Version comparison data
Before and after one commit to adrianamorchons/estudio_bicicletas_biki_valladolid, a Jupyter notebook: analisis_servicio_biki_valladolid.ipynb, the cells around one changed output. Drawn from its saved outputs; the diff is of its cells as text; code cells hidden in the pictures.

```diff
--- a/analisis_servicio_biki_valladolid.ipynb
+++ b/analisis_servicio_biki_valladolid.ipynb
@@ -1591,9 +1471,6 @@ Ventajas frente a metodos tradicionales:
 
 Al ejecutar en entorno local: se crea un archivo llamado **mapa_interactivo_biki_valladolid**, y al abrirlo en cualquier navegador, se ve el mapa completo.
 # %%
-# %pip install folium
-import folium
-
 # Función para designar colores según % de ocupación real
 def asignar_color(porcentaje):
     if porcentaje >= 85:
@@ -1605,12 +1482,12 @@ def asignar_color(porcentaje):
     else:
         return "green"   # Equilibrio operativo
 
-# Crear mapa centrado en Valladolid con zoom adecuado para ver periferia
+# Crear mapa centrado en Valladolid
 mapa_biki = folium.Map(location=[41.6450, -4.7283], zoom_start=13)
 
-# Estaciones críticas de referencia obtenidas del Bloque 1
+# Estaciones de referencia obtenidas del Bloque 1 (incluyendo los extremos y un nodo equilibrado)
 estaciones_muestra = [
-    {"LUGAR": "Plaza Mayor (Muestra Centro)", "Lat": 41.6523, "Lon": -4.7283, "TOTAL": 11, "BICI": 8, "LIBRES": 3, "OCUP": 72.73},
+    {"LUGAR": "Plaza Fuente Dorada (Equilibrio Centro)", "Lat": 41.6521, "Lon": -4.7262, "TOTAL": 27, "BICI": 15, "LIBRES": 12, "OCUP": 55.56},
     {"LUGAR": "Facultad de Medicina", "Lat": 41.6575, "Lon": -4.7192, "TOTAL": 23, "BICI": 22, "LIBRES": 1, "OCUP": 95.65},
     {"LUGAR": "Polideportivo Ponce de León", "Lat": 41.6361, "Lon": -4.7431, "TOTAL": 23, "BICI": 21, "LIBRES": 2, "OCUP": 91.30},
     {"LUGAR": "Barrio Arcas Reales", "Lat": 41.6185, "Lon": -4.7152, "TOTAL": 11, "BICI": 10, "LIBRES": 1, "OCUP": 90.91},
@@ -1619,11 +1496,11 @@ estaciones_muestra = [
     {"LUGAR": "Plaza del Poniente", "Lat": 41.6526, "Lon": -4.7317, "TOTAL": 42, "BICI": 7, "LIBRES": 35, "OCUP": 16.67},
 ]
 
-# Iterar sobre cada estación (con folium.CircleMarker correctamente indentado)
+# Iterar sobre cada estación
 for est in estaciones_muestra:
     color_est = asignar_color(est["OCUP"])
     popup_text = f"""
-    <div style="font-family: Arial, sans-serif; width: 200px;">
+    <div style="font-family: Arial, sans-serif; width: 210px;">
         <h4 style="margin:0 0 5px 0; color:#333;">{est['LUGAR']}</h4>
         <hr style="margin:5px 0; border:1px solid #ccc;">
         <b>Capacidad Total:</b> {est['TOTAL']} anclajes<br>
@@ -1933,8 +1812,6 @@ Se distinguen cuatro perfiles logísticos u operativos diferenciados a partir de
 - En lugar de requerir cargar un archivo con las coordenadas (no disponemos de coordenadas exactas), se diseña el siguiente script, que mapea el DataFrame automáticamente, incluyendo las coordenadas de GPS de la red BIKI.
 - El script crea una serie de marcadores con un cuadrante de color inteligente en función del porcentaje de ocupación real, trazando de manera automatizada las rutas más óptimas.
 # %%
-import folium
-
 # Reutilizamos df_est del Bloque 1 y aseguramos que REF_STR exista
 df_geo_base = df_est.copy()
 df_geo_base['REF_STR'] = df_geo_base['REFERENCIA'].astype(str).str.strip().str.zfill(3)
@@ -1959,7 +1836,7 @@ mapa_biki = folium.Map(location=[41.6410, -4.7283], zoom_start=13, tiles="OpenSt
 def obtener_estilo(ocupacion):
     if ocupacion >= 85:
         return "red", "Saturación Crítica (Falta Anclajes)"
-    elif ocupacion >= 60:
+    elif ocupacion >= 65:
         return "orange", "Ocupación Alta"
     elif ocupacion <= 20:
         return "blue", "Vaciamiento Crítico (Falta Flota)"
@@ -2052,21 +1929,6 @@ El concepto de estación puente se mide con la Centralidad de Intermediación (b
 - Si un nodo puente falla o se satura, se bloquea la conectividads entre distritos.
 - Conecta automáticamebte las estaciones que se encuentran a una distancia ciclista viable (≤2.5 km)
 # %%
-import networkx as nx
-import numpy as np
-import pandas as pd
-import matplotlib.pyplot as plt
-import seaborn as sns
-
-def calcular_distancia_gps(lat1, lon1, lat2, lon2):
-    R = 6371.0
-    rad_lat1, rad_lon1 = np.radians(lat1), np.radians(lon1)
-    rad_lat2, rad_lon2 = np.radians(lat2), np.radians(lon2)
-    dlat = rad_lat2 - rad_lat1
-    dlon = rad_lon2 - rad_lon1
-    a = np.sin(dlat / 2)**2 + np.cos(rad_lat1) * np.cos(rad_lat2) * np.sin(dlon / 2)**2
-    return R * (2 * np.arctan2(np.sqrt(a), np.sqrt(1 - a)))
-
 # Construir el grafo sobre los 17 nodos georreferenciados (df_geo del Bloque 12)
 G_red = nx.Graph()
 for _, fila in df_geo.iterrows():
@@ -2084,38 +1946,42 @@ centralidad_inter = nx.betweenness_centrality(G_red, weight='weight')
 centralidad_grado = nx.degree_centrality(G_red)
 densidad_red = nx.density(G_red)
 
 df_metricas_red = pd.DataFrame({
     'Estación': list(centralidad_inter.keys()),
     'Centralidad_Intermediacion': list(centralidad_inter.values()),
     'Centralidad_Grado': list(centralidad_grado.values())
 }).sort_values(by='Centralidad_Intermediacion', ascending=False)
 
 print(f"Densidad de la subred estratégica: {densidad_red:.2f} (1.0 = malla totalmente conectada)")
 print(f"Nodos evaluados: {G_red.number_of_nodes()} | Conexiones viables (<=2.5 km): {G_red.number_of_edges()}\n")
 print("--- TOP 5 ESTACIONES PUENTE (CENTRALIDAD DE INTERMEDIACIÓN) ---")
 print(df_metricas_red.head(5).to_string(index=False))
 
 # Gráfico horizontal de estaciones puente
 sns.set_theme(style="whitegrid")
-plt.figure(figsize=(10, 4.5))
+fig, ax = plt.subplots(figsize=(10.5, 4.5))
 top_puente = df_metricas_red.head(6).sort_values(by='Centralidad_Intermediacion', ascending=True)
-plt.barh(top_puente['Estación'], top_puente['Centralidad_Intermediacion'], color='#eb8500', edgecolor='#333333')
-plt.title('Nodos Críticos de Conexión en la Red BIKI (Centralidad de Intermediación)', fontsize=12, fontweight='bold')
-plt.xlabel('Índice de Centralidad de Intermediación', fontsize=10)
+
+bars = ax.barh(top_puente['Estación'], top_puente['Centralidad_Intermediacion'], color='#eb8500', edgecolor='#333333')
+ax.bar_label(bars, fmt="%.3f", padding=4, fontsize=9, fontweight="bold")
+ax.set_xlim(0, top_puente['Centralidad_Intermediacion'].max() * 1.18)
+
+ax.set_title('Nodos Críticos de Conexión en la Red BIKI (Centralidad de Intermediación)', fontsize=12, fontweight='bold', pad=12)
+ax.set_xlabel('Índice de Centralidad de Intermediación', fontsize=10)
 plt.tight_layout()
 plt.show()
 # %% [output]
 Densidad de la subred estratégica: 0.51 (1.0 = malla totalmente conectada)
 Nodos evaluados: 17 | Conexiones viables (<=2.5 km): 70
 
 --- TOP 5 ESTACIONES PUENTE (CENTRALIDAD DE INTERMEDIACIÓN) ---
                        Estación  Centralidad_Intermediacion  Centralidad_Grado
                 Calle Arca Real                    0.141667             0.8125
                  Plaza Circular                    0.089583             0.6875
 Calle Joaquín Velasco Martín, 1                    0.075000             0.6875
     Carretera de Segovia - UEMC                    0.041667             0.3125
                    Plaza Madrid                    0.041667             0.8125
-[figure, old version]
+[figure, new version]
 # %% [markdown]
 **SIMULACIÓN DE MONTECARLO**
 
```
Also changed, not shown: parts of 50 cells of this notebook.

◆ **WHAT THE TASK ASKS**
Apply a filter for "sobre" to the data above, then copy each line that matches.

◆ **RESULT OF THIS EXERCISE**
-# Iterar sobre cada estación (con folium.CircleMarker correctamente indentado)
+# Iterar sobre cada estación
 # Construir el grafo sobre los 17 nodos georreferenciados (df_geo del Bloque 12)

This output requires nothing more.